BROOKSVILLE — The Hernando County Commission has shown a lack of leadership, a lack of transparency and failed to provide the public with needed information during this year's budget discussions, a constituent told commissioners in an email Tuesday.
The author urged commissioners to consider major cuts in county employee benefits as part of the budget talks they were scheduled to have later that day.
Allowing county employees 12 unpaid holidays a year, she wrote, was "over the moon.'' Eliminating seven of those could save the county $1.7 million annually, she figured.
The practice of county employees accruing time off and taking large lump-sum payments when they leave county employment is a luxury "we simply cannot afford,'' she wrote.
Providing some health insurance coverage for an employee's family, for vision, dental and life insurance policies, "are all nice insurances to have,'' the constituent wrote, "but I venture to say that a large segment of the county population cannot afford these coverages, which means that the county should not be increasing their taxes to provide a benefit their constituents cannot afford.''
The email baffled county Commissioner John Druzbick.
The reason? The author: Catie Blue, assistant finance director to Sheriff Al Nienhuis and the recipient of some of the same kinds of government benefits she was criticizing.
Nienhuis said Thursday he had been unaware that Blue had written or emailed the memo to commissioners. He said he was disappointed, did not agree with much of the memo and wished that Blue had talked to him before sending it, though he defended her right to do so as a private citizen.
Blue said the memo was strictly her opinion as a taxpayer, and she said she could make no comment about the internal operations of the sheriff. Her comments, she said, were to some extent venting about the current state of the county budget.

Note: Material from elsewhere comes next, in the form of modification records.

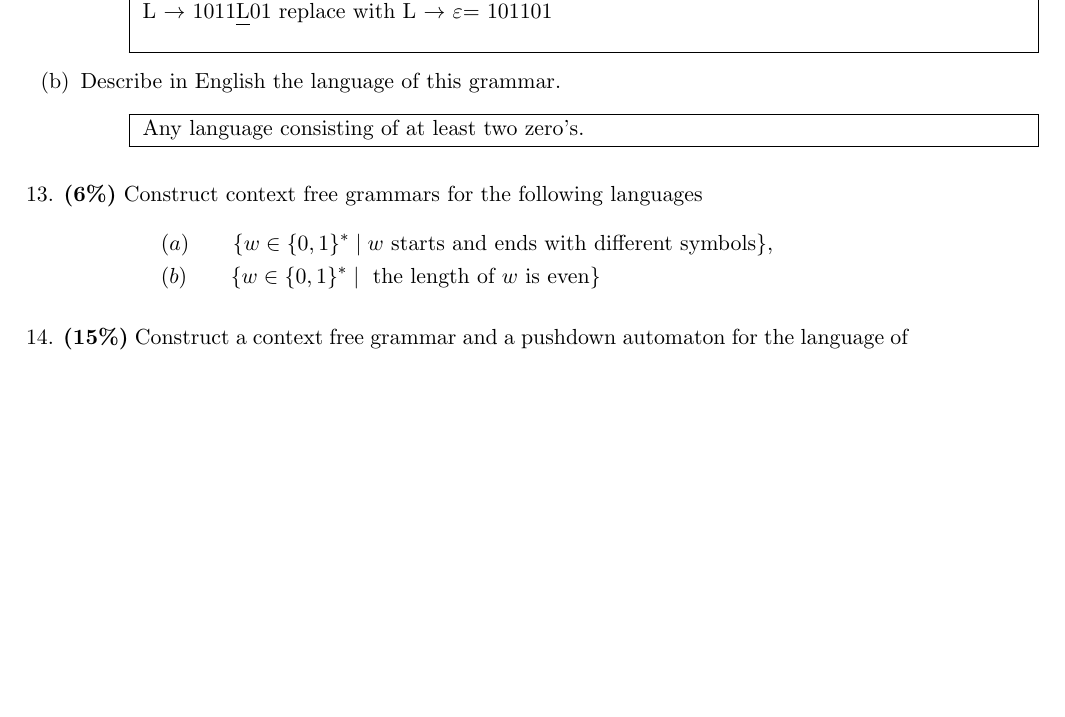
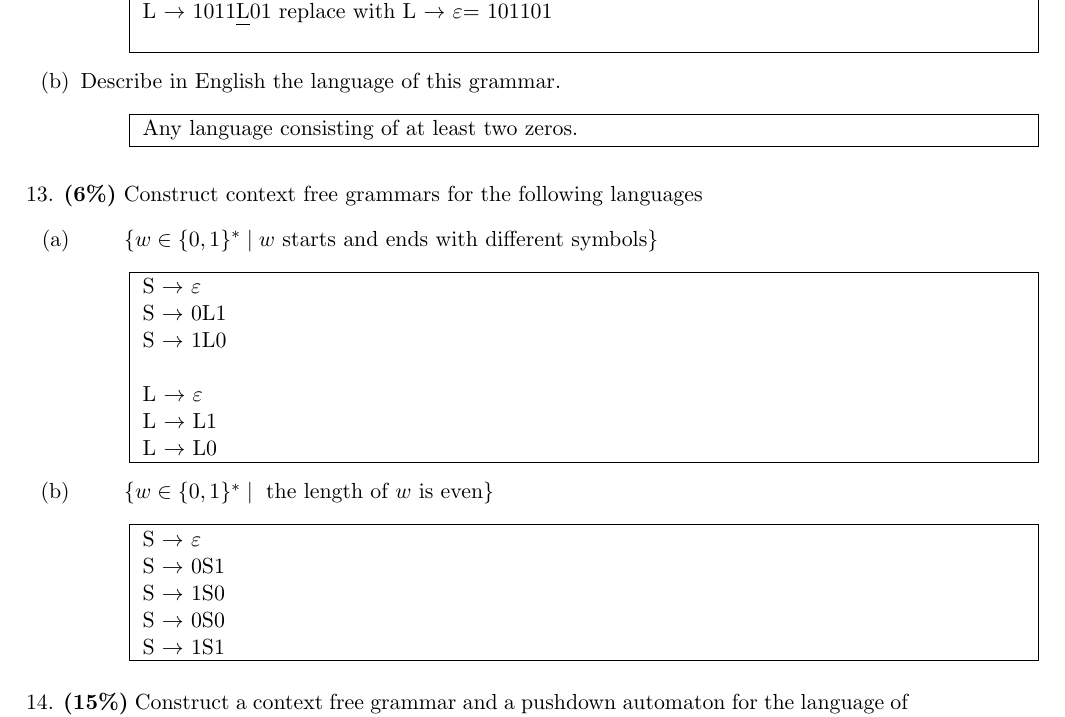
Before and after one commit to RyanDur/FOC_coursework, a LaTeX document (CW13-Ryan-Durling.tex): part of page 12 of 13, cut so that both start at the same text, the shorter picture padded with empty space. Compiled offline with pdfLaTeX.

Commit message:
question 13 a, b

```diff
--- a/CW13-Ryan-Durling.tex
+++ b/CW13-Ryan-Durling.tex
@@ -989,7 +989,7 @@ S \to SS, \quad S \to L0L0L, \qquad  L \to \varepsilon, \quad L \to 1 L, \quad L
     \item[] {
       \fbox{
         \parbox{\textwidth}{
-        		Any language consisting of at least two zero's.
+        		Any language consisting of at least two zeros.
        }
      }
   }
@@ -1004,10 +1004,37 @@ S \to SS, \quad S \to L0L0L, \qquad  L \to \varepsilon, \quad L \to 1 L, \quad L
 %
 13. {\bf (6\%)} Construct context free grammars for the following languages
 %
-\begin{align*}
-& (a) \qquad \{ w \in \{0,1\}^* \mid w \text{ starts and ends with different symbols}\},\\
-& (b) \qquad  \{ w \in \{0,1\}^* \mid \text{ the length of $w$ is even}\}
-\end{align*}
+\begin{itemize}
+ \item[(a)] {$\qquad \{ w \in \{0,1\}^* \mid w \text{ starts and ends with different symbols}\}$}
+ \begin{itemize}
+    \item[] {
+      \fbox{
+        \parbox{\textwidth}{
+        		S $\to$ $\varepsilon$ \\
+        		S $\to$ 0L1 \\
+		S $\to$ 1L0 \\ \\
+		L $\to$ $\varepsilon$ \\
+		L $\to$ L1 \\
+		L $\to$ L0
+         }
+     }
+  }
+\end{itemize}
+ \item[(b)] {$\qquad  \{ w \in \{0,1\}^* \mid \text{ the length of $w$ is even}\}$}
+  \begin{itemize}
+    \item[] {
+      \fbox{
+        \parbox{\textwidth}{
+        		S $\to$ $\varepsilon$ \\
+        		S $\to$ 0S1 \\
+		S $\to$ 1S0 \\
+		S $\to$ 0S0 \\
+		S $\to$ 1S1
+          }
+     }
+  }
+\end{itemize}
+\end{itemize}
 
 
 
```
Also changed, not shown: CW13-Ryan-Durling.pdf, 2 other files.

The commission is facing a projected $5.8 million shortfall in the budget's general fund for 2012-13. Scenarios the commission will consider on Tuesday include a menu of difficult choices, including an increase in the property tax rate; closing libraries and parks; shutting down the Community Relations Department, the Cooperative Extension Service and the hazardous materials program, and parceling out cuts to constitutional officers, including millions of dollars in further cuts to the sheriff's budget.
"We're in trouble,'' Blue said about the overall budget situation during an interview Thursday. "I get frustrated, and perhaps the memo was an expression of my frustration.''
In the memo, Blue suggested that commissioners are talking about a tax rate increase too soon.
"While I am not against a justified tax increase as part of the solution, it needs to be the last resort, not the first,'' she wrote.
The surprise expressed by Druzbick and other commissioners to the email was in large part because the commission traditionally questions the sheriff's spending during budget season. The sheriff's spending accounts for 60 percent of the county's $67 million general fund operating budget.
Commissioner Dave Russell said that while he welcomes input from all people on how to make the county's spending plan work, in the case of Blue's memo, "it might be more appropriate to shine the light internally over at the Sheriff's Office in terms of cuts to personnel and cuts to service levels.''
Russell said that, while the county has cut significant numbers of employees over the last few years, it has been able to maintain a good level of service. He said he hasn't seen the same kinds of personnel cuts by the sheriff.
Druzbick echoed that concern.
"How much has the general fund cut its budget, and how much has the sheriff cut his budget?'' he asked.
He said he was also frustrated by Blue's comments that the commission should look at other ways to cut the budget before raising the tax rate, which is something commissioners will consider voting on next week.
"I don't know that the public understands what we've been doing,'' Druzbick said. "I don't think it's the first solution that we have been looking at. We've been working on the budget since January. We've made numerous requests of staff to reduce the expenditures.''
As for cutting employee holidays and benefits, both Russell and Druzbick noted that they had attempted to do that, offering a contract to the Teamsters that would reduce holidays, impose furloughs, cut back the payouts when an employee leaves and reduce health benefits.
The Teamsters overwhelmingly rejected the contract, and the county had gone to impasse in negotiations. Talks regarding insurance continue.
Blue said that, for her part, she is willing to take on whatever cuts in benefits other county employees might face in the future.
"How can you ask our citizens to raise their taxes to provide more benefits to employees than our citizens themselves can afford?'' she asked.
Blue, who has worked at the Sheriff's Office since April 2008, earns an annual salary of $73,000, with a benefits package worth about $13,000.
Staff writer Tony Marrero contributed to this report. Barbara Behrendt can be reached at email@example.com or (352) 848-1434.